A Chippewa Street bar that has been deemed a “public menace” and a “detriment” to the popular entertainment district has been evicted from its Delaware Avenue home after a new landlord terminated its lease for nonpayment.
Therese Hickok, spokeswoman for Uniland Development Co., said the Amherst-based real estate company abruptly canceled the lease for Big Bad Wolf at 252 Delaware Ave. The bar had been identified as a source of trouble by police and other city leaders.
Most recently, two people were fatally shot in separate incidents Aug. 19 and Oct. 13 near or in the rear parking lot of the bar.
“It was terminated because they were in default, and they no longer have the right to occupy the property,” Hickok said. She declined to elaborate or to comment on whether the decision was related to the bar’s legal troubles. Uniland acquired the building, known as the Delaware Court Building, in September.
Police reacted favorably to news of the eviction. “We have had issues with that property, and hopefully in the future it won’t be repeated,” Police Commissioner Daniel Derenda said Wednesday.
However, Kirk Kubiak, the bar’s owner, challenged both Uniland’s right to evict the business and the allegations against his business.
He said he found out about the eviction at about 4 a.m. Wednesday when he went to the club and found the locks had been changed.
He said Uniland had failed to follow proper legal procedures, including notifying him of the default and their planned eviction and then seeking a court order.
“They didn’t serve us papers, they didn’t take us to court. They just locked the doors,” he said, adding that his offer to pay the back rent now was rejected. “They claim that they notified us, but they never did. It seems like everyone is trying to get us shut down.”
Before the shootings, the bar had been cited and temporarily closed in June for allowing two underage girls inside. The business opened last November.
Central District Police Chief Brian K. Patterson has said the bar requires “a disproportionate amount of police protection” to break up weekly fights both inside and outside.
But Kubiak denied that. “They make it sound like we have fights every night, which we don’t. They’re making up a whole bunch of lies,” he said. “Besides the shooting, we haven’t had an incident in a month or two months.”
He also accused the police of “harassing us nonstop” by stationing officers and cars outside. He said the first shooting victim had actually left Big Bad Wolf, gone to another bar and a pizza place, and then around the corner, and was shot a block away from his club. He said he has tried to cooperate with the authorities, providing police with “full access to my employees” and the bar’s video, as well as the names of people in the club.
Kubiak also complained that Patterson allowed his police-issued permit to expire late last Friday after Kubiak’s check to the police bounced and that police then drove up and abruptly shut down the bar in the middle of a happy hour party for real estate agents. A city hearing on the matter will be held at 10 a.m. today.

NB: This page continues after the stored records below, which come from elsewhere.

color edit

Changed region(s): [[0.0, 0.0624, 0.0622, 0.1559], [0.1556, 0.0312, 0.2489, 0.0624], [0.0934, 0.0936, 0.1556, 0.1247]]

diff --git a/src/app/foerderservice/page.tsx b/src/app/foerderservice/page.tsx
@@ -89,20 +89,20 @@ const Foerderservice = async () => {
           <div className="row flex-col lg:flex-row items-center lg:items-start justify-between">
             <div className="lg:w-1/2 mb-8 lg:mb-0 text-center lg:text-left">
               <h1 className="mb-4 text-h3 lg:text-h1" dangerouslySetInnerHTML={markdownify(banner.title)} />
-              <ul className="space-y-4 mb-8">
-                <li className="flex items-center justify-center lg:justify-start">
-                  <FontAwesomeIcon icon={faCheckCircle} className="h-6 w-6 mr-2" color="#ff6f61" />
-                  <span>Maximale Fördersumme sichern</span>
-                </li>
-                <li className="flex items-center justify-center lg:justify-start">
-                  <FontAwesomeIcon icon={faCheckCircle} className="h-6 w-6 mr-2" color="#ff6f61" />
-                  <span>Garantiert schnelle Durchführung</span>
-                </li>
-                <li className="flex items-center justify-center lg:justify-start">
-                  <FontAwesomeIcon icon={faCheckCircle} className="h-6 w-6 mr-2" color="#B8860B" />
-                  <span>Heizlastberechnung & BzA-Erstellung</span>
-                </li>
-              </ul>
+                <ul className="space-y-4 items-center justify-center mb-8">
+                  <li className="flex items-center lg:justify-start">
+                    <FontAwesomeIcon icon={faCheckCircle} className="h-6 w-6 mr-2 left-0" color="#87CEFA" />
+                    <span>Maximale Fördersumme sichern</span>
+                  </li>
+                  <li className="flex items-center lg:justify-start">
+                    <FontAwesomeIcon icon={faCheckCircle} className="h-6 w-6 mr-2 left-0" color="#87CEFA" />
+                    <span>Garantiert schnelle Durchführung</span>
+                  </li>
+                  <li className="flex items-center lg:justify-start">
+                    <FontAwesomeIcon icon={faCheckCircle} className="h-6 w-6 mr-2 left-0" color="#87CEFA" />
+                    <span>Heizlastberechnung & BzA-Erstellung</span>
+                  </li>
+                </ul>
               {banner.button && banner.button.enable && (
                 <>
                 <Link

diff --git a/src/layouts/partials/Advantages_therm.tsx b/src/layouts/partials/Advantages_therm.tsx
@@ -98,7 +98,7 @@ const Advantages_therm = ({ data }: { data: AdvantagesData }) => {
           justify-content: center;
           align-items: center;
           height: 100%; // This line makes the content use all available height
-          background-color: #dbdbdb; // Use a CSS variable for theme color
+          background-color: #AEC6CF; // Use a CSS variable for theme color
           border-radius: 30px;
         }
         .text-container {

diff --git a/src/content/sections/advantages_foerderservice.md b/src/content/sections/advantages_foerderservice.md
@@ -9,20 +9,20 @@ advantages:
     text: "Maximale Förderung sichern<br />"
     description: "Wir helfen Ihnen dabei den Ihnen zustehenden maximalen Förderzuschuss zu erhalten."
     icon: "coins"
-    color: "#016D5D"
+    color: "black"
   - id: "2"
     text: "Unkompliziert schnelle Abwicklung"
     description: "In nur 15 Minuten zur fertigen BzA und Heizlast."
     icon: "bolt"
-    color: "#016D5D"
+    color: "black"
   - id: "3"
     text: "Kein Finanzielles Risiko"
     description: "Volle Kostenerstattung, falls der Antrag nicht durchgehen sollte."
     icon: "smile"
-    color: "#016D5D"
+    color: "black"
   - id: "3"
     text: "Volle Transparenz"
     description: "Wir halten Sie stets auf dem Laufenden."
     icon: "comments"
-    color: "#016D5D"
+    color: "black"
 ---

Meanwhile, family members of the second victim, Roderick Peoples, have offered a $500 reward for any information in helping find the individual or individuals responsible for the killing. Anyone with information is asked to call or text the department’s confidential TIP-CALL line at 847-2255 or submit information via the “Report a Tip” function on the department’s website, www.bpdny.org.
Speaking at the monthly Buffalo Place board meeting Wednesday, Patterson said the biggest issue for police downtown right now is “rooting out bad clubs” in the Chippewa district. There are about 20 clubs in the area, but three of them account for 80 to 85 percent of the trouble.
“They want to make a fast buck, rent space [for parties] to the highest bidder and hope nothing happens,” he said, declining to identify them.
Patterson said police are seeing “less violence in clubs and more order outside clubs” without the “commingling” that used to occur when underage patrons were allowed into bars. New city regulations have essentially stopped the practice, although the Rev. Darius Pridgen, a Common Council member who represents the area, said he understands several clubs are seeking to challenge the city’s new rule.
“It has to stay this way. We’ve seen a change in behavior in downtown,” Pridgen said. “If we can just get the bad actors out, we’ll see improvement.”
News Staff Reporter Lou Michel contributed to this report. email: email@example.com